The following is a press release courtesy of the Creative Collective:
Sunshine Coast resident Chris Shapland is preparing to take on a challenge that would daunt many younger and fitter people. Any day now, when conditions are right, he will attempt to swim 33km across the English Channel.
At the ripe old age of 69, Shapland is well positioned to tackle the perilous stretch of water, coming from a long pedigree of swimmers.
“My grandfather was teaching swimming in Toowoomba in the late 1930s,” he explains. “My parents then secured the lease of the Toowoomba Municipal Baths (an old fill and drain pool) in 1947. From that date on there has always been a Shapland family member teaching or coaching swimming as a profession.”
At just nine years of age, Shapland began working alongside his mother and father to help teach others to swim. In 1992, Shapland formalised his family’s teaching strategy and franchised the business, Shapland Swim Schools, which has since grown to 14 Brisbane swim schools, including one which is owned and operated by one of his sons.
Through the Channel crossing which involves swimming from southern England to the coastline of France, Shapland is hoping to draw attention to the fact that provided you are taught a good swimming technique when you are young, as the Shapland Swim School aim to do with the hundreds of Queensland children they teach to swim each year, it can be a life saving and life long activity.

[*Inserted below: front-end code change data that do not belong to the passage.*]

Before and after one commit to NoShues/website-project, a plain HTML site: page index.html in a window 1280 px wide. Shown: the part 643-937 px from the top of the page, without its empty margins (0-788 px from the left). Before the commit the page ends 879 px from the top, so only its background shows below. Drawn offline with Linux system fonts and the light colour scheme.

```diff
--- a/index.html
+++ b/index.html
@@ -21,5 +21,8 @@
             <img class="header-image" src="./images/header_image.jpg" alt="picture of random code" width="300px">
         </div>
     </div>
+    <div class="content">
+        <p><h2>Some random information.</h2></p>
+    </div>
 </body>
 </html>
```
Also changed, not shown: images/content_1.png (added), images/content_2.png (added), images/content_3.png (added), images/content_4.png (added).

“If you learn to swim correctly when you are little, you have a technique you carry with you the rest of your life. And swimming is an activity you can do way into your 80s and 90s. It’s not only healthy, it has very impact on your body, if you have the right technique.”
Shapland says swimming the English Channel is something he has always wanted to do, and that it has only been since 2014 that he has had the time on his hands to do the required training necessary for an attempt.
The Mt. Ninderry resident has trained for the treacherous sea conditions in his backyard pool, with a device specially built in that pumps out a strong current to allow him to swim for lengthy periods in the one spot and simulate the currents he will likely encounter. He has also swum through the winter months in the outdoor pool in similar temperatures to what he is anticipating in the English Channel – 14-18C.
Well aware of the weather conditions and currents he may encounter, including high winds and the waves that average from 6ft in height, Shapland is sensibly cautious. Just last month, endurance athlete Nick Thomas died whilst attempting the swim at the age of 44, and within sight of the French shorelines. Those swimming the English channel are susceptible to hypothermia, fatigue and the chance of diesel fumes disrupting airways as they swim alongside a boat.
Remaining focussed but relaxed, he says will be key to a successful swim.
“It’s more of a mental than physical battle – it’s not such a physical feat if you know how to swim properly,” he says.
Shapland is anticipating a 12-16 hour swim, and will be advised by his pilot as to the departure day and time subject to weather conditions, and once starting will be racing against time to beat a tide change that could sweep him off course.
Adhering to regulations and swimming in only a swimsuit and goggles, and fuelled by an endurance drink he will ingest every 30 minutes, Shapland will be leaning heavily on his swimming genes and lifetime of swimming with no wetsuit, no flippers and no breaks.
His support crew consists of long time friends, Leigh and Carolyn Turnbull of Rockhampton, and partner Sally. Leigh will provide psychological motivation, whilst Sally is responsible for feeding Chris.
If he is successful in making the perilous cross, Shapland will have to be content with the title of being the second oldest Australian to make the swim, as Cyril Baldock recently completed it at the age of seventy years and nine months.
More people have climbed Mt Everest than swum the channel.